Output every entry below exactly, without its pictures.

————————

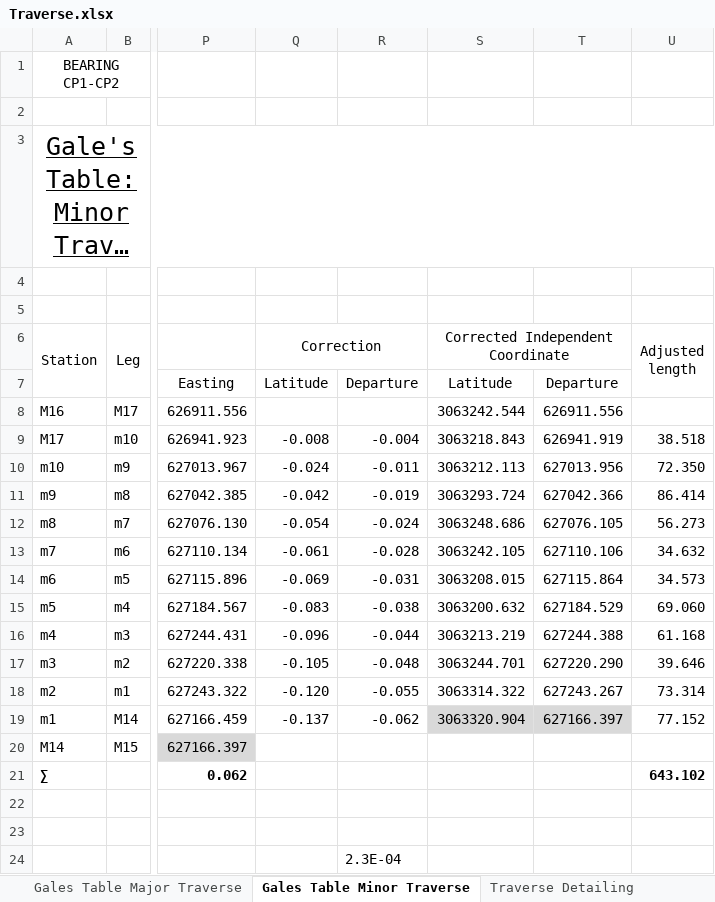
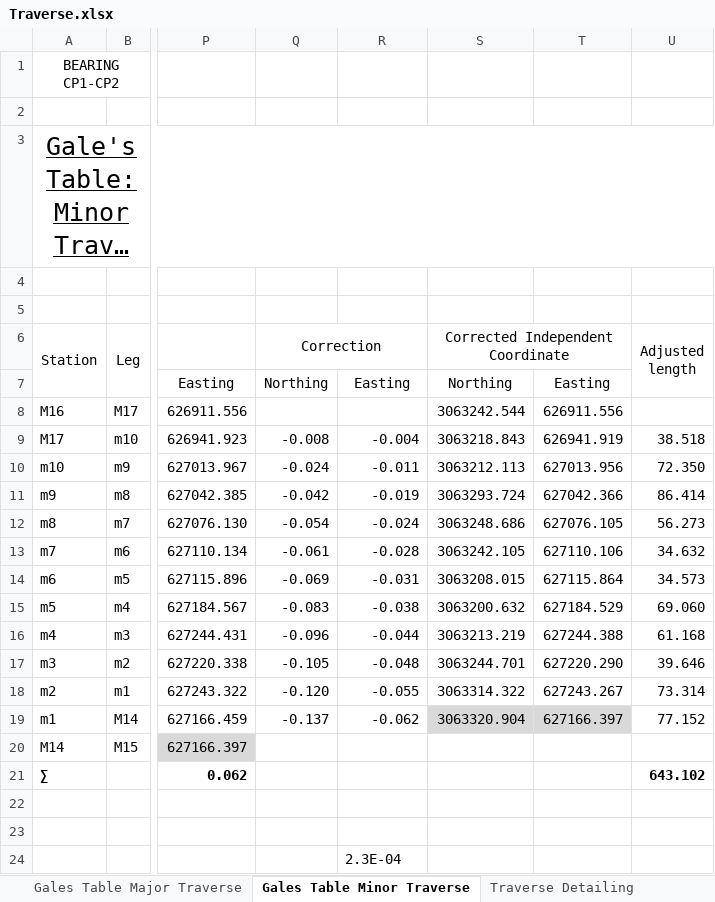
Before and after one commit to SanjeevBashyal/SurveyCamp, an Excel workbook: Excels/Traverse.xlsx, sheet Gales Table Minor Traverse, drawn as a sheet; only a part is shown, gaps mark what is left out; long unchanged cells end in …; values as stored, in another font and other column widths than the file's, no borders; charts and pictures not drawn; the diff names each change by its address in the sheet, - before the commit and + after, or states it on an @@ line.

Commit message:
Traverse complete

```diff
--- a/Excels/Traverse.xlsx (sheet Gales Table Minor Traverse)
+++ b/Excels/Traverse.xlsx (sheet Gales Table Minor Traverse)
-Q7 (Correction): Latitude
+Q7 (Correction): Northing
-R7: Departure
+R7: Easting
-S7 (Corrected Independent Coordinate): Latitude
+S7 (Corrected Independent Coordinate): Northing
-T7: Departure
+T7: Easting
```
Also changed, not shown: sheet Traverse Detailing, 16 other files.
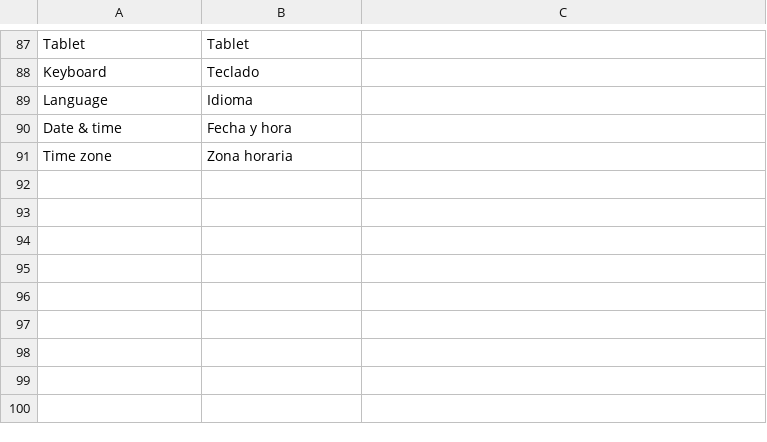
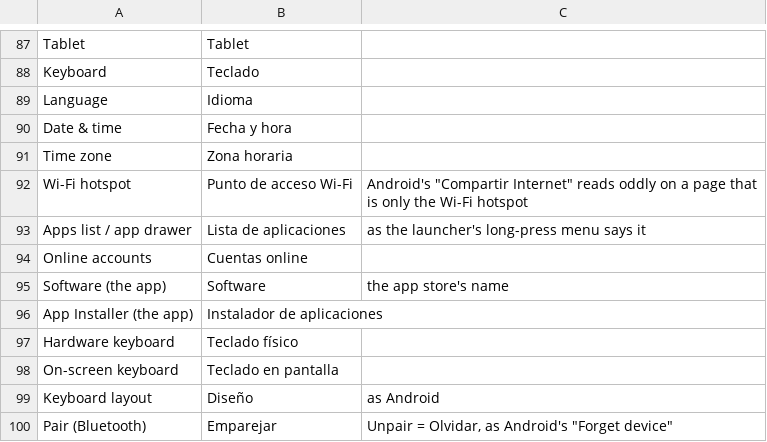
Before and after one commit to JumpLink/vibeos, a TSV file: tools/i18n/glossary/es.tsv, drawn as a sheet; only a part is shown, gaps mark what is left out.

```diff
--- a/tools/i18n/glossary/es.tsv
+++ b/tools/i18n/glossary/es.tsv
@@ -91 +91,10 @@ Date & time	Fecha y hora
 Time zone	Zona horaria	
+Wi-Fi hotspot	Punto de acceso Wi-Fi	Android's "Compartir Internet" reads oddly on a page that is only the Wi-Fi hotspot
+Apps list / app drawer	Lista de aplicaciones	as the launcher's long-press menu says it
+Online accounts	Cuentas online	
+Software (the app)	Software	the app store's name
+App Installer (the app)	Instalador de aplicaciones	
+Hardware keyboard	Teclado físico	
+On-screen keyboard	Teclado en pantalla	
+Keyboard layout	Diseño	as Android
+Pair (Bluetooth)	Emparejar	"Unpair" = Olvidar, as Android's "Forget device"
```
Also changed, not shown: tools/i18n/glossary/ru.tsv, 2 other files.
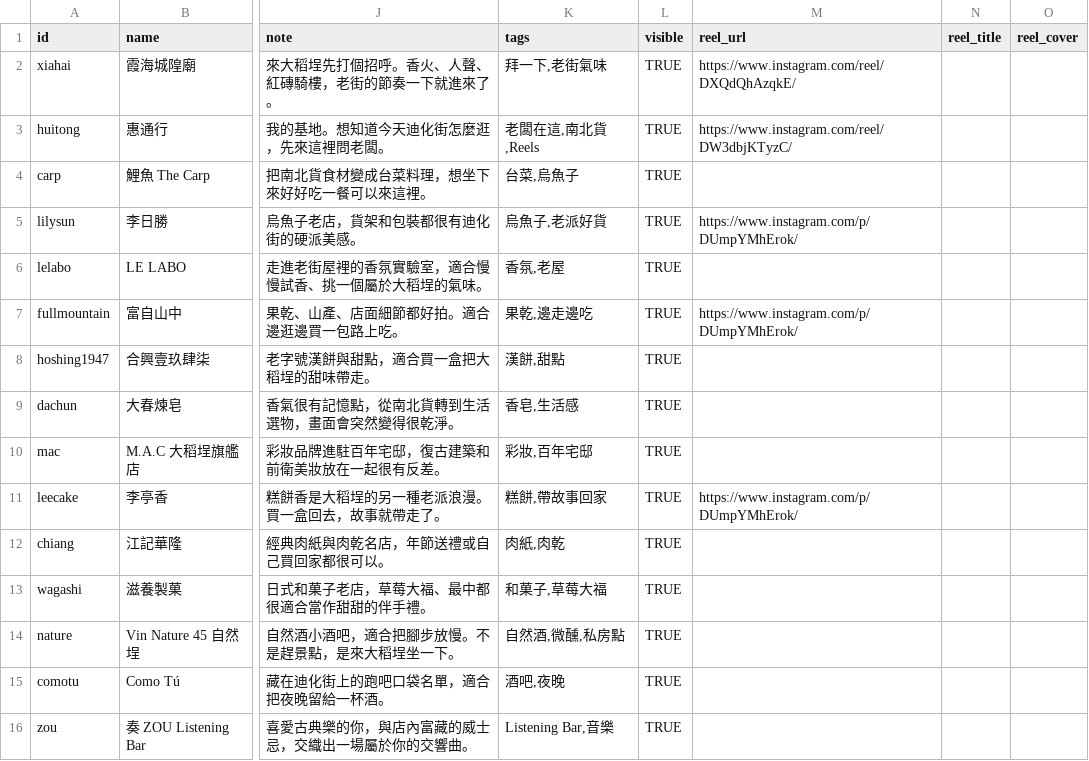
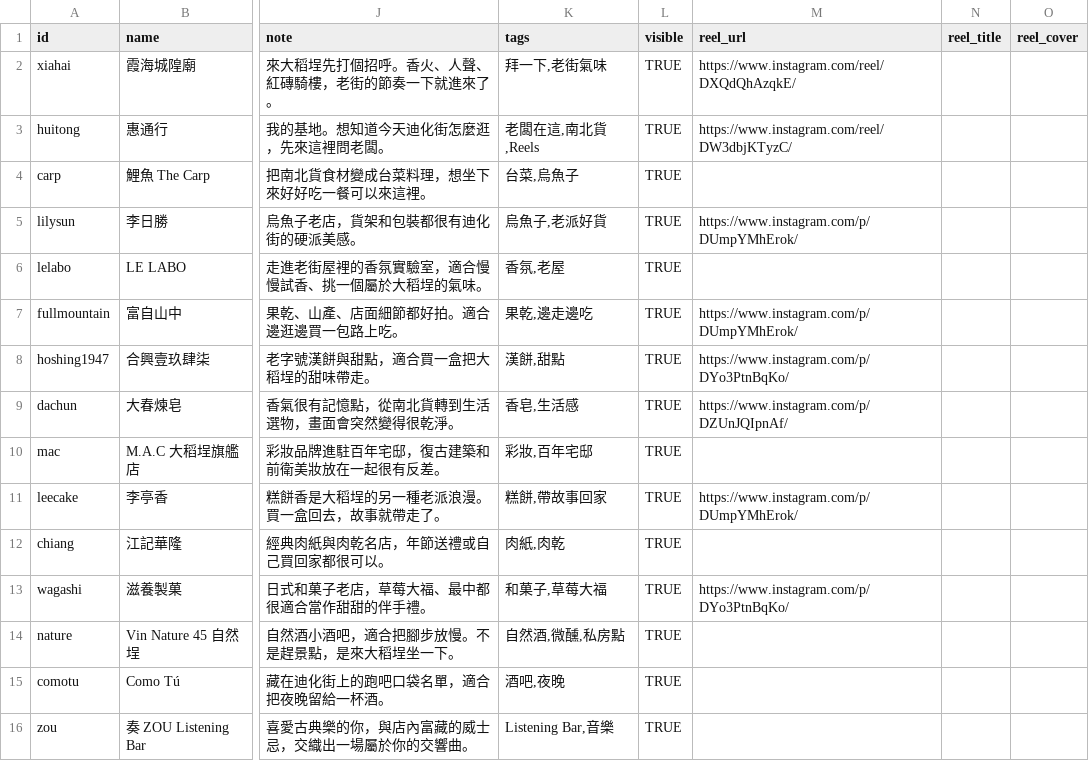
Before and after one commit to CACORE/dadaocheng-map, a CSV file: 地圖資料.csv, drawn as a sheet; only a part is shown, gaps mark what is left out; the diff names each change by its address in the sheet, - before the commit and + after, or states it on an @@ line.

Commit message:
Sync latest Reels links

```diff
--- a/地圖資料.csv
+++ b/地圖資料.csv
-M8 (reel_url): (empty)
+M8 (reel_url): https://www.instagram.com/p/DYo3PtnBqKo/
-M9 (reel_url): (empty)
+M9 (reel_url): https://www.instagram.com/p/DZUnJQIpnAf/
-M13 (reel_url): (empty)
+M13 (reel_url): https://www.instagram.com/p/DYo3PtnBqKo/
```
Also changed, not shown: 2 other files.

————————

- [Solution to this problem]:
Before and after one commit to SanjeevBashyal/SurveyCamp, an Excel workbook: Excels/Traverse.xlsx, sheet Gales Table Minor Traverse, drawn as a sheet; only a part is shown, gaps mark what is left out; long unchanged cells end in …; values as stored, in another font and other column widths than the file's, no borders; charts and pictures not drawn; the diff names each change by its address in the sheet, - before the commit and + after, or states it on an @@ line.

Commit message:
Traverse complete

```diff
--- a/Excels/Traverse.xlsx (sheet Gales Table Minor Traverse)
+++ b/Excels/Traverse.xlsx (sheet Gales Table Minor Traverse)
-Q7 (Correction): Latitude
+Q7 (Correction): Northing
-R7: Departure
+R7: Easting
-S7 (Corrected Independent Coordinate): Latitude
+S7 (Corrected Independent Coordinate): Northing
-T7: Departure
+T7: Easting
```
Also changed, not shown: sheet Traverse Detailing, 16 other files.
Before and after one commit to JumpLink/vibeos, a TSV file: tools/i18n/glossary/es.tsv, drawn as a sheet; only a part is shown, gaps mark what is left out.

```diff
--- a/tools/i18n/glossary/es.tsv
+++ b/tools/i18n/glossary/es.tsv
@@ -91 +91,10 @@ Date & time	Fecha y hora
 Time zone	Zona horaria	
+Wi-Fi hotspot	Punto de acceso Wi-Fi	Android's "Compartir Internet" reads oddly on a page that is only the Wi-Fi hotspot
+Apps list / app drawer	Lista de aplicaciones	as the launcher's long-press menu says it
+Online accounts	Cuentas online	
+Software (the app)	Software	the app store's name
+App Installer (the app)	Instalador de aplicaciones	
+Hardware keyboard	Teclado físico	
+On-screen keyboard	Teclado en pantalla	
+Keyboard layout	Diseño	as Android
+Pair (Bluetooth)	Emparejar	"Unpair" = Olvidar, as Android's "Forget device"
```
Also changed, not shown: tools/i18n/glossary/ru.tsv, 2 other files.
Before and after one commit to CACORE/dadaocheng-map, a CSV file: 地圖資料.csv, drawn as a sheet; only a part is shown, gaps mark what is left out; the diff names each change by its address in the sheet, - before the commit and + after, or states it on an @@ line.

Commit message:
Sync latest Reels links

```diff
--- a/地圖資料.csv
+++ b/地圖資料.csv
-M8 (reel_url): (empty)
+M8 (reel_url): https://www.instagram.com/p/DYo3PtnBqKo/
-M9 (reel_url): (empty)
+M9 (reel_url): https://www.instagram.com/p/DZUnJQIpnAf/
-M13 (reel_url): (empty)
+M13 (reel_url): https://www.instagram.com/p/DYo3PtnBqKo/
```
Also changed, not shown: 2 other files.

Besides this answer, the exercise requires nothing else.